And then there’s the question of whether to measure response time using rise-and-fall or gray-to-gray. Rise-and-fall and gray-to-gray can both be useful measurements. Some vendors report one, some give the other, and some report both. Which response time measurement is more meaningful to users depends on how they intend to use their monitor. “Serious gamers usually consider themselves to be the most demanding users of displays,” says Miller. “For them, the gray-to-gray, which is all about subtle shading, is far more important than the rise-and-fall.”
Hazy shades of gray
VESA has a technical definition for rise-and-fall, but the gray-to-gray spec remains undefined. Industry experts agree that in LCDs, transitions between the fine distinctions of gray-to-gray are 3 to 4 times slower than those of rise-and-fall. “The voltage required to turn something from black to white or white to black is greater, so it’s faster. Controlling the voltage from gray to gray makes it slower,” says Samsung’s Nichols.
A ViewSonic representative uses a car analogy to explain the same point. “Fully off is a black image, fully on is a white image. It’s similar to a gas pedal on a car — you’re either off or on. But this spec doesn’t cover all the speeds in between off and full throttle. Gray-to-gray is typically slower because it’s in smaller differences that aren’t normally overdriven,” says Erik Willey, senior product manager for LCD at ViewSonic.
Willey says that ViewSonic shortens gray-to-gray response time on its VX724 and VX924 monitors by overdriving the panel’s electronics using ViewSonic’s Amplified Impulse technology. “Black to white to black is on/off, full-throttle or off. The difficulty is in how you get from one shade to another very well.
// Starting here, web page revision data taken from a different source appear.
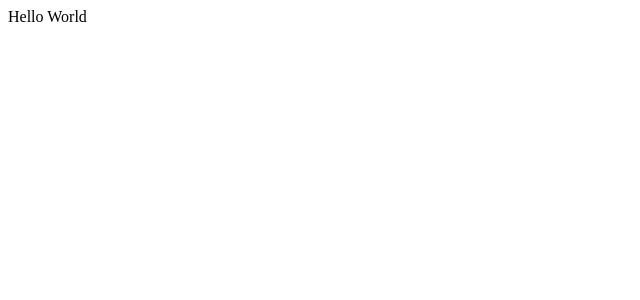
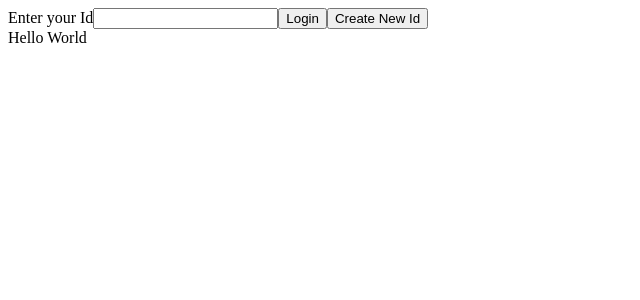
Before and after one commit to jakobgetz/chat-client, a React (Create React App) app: page / in a window 1280 px wide. Shown: the top 300 px of the page, without its empty margins (0-640 px from the left). Built offline with nearby package versions, Linux system fonts and the light colour scheme.

Commit message:
added login page and reducer, TODO: create tests

```diff
--- a/src/App.tsx
+++ /dev/null
@@ -1,7 +0,0 @@
-import React from "react";
-
-function App() {
-  return <div>Hello World</div>;
-}
-
-export default App;
--- /dev/null
+++ b/src/components/App.tsx
@@ -0,0 +1,16 @@
+import React, { useReducer } from "react";
+import basicReducer from "../state";
+import Login from "./Login";
+
+function App() {
+  const [state, dispatch] = useReducer(basicReducer, {});
+  return (
+    <>
+      <Login dispatch={dispatch} />
+      Hello World
+      {state.id}
+    </>
+  );
+}
+
+export default App;
--- /dev/null
+++ b/src/components/Login.tsx
@@ -0,0 +1,26 @@
+import React, { useReducer, useRef, Dispatch } from "react";
+import basicReducer, { ACTIONS } from "../state";
+
+type Props = {
+  dispatch: Dispatch<any>;
+};
+const Login: React.FC<Props> = ({ dispatch }) => {
+  const idRef = useRef<HTMLInputElement>(null);
+
+  const handleSubmit = (e: any) => {
+    e.preventDefault();
+    dispatch({ type: ACTIONS.CHANGE_ID, payload: idRef.current?.value });
+  };
+
+  return (
+    <div>
+      <form onSubmit={handleSubmit}>
+        <label>Enter your Id</label>
+        <input type="text" ref={idRef} required />
+        <button type="submit">Login</button>
+        <button>Create New Id</button>
+      </form>
+    </div>
+  );
+};
+export default Login;
--- a/src/index.tsx
+++ b/src/index.tsx
@@ -1,6 +1,6 @@
 import React from 'react';
 import ReactDOM from 'react-dom';
-import App from './App';
+import App from './components/App';
 import reportWebVitals from './reportWebVitals';
 
 ReactDOM.render(
--- /dev/null
+++ b/src/state/index.ts
@@ -0,0 +1,25 @@
+import { Reducer } from "react";
+
+type TState = {
+  id?: string;
+};
+
+type TAction = {
+  type: string;
+  payload?: any;
+};
+
+export const ACTIONS = {
+  CHANGE_ID: "CHANGE_ID",
+};
+
+const basicReducer: Reducer<TState, TAction> = (state: TState, action: TAction) => {
+  switch (action.type) {
+    case ACTIONS.CHANGE_ID:
+      return { id: action.payload };
+    default:
+      return state;
+  }
+};
+
+export default basicReducer;
```
Also changed, not shown: 2 other files (tests, documents, lock files or other folders).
With Amplified Impulse technology, we can accelerate this and keep accuracy” in both rise-and-fall and gray-to-gray measurements, Willey says.
Other manufacturers question the usefulness of a gray-to-gray spec. “It [gray-to-gray] is totally meaningless because you don’t know where the starting point is,” says Ian Matthew, Sharp’s product marketing manager for LCD monitors. In the absence of a standard, Sharp declines to publish a gray-to-gray spec at all.
Willey stands by ViewSonic’s gray-to-gray spec. “We test from the darkest grays to the lightest grays. We conduct 256 test points across the gray-to-gray range, which are representative of all 64,000 transitions.” He stresses that although ViewSonic considers gray-to-gray response time important, the company reports a rise-and-fall figure as well.
VESA plans to introduce a spec encompassing both rise-and-fall and gray-to-gray response times. But that spec may not make its debut until mid-2006. “Everybody would like it yesterday, but it’s of negative value unless it’s right,” Miller points out. “It’s going to take some months to get it right.”
For now, it’s better to trust your eyes. “Your average user running standard applications on an LCD monitor is not going to notice a difference between 12ms and 4ms, even assuming those are using the same criteria. Gamers and high-performance users will definitely notice,” says ISuppli’s Alexander. But “25ms to 30ms is fine for most business applications, unless you’re in an application that requires a lot of scrolling.”
Alexander cautions against losing perspective. “Look at overall front-of-screen performance instead of focusing on one spec,” she says. In other words, don’t miss the forest for the trees.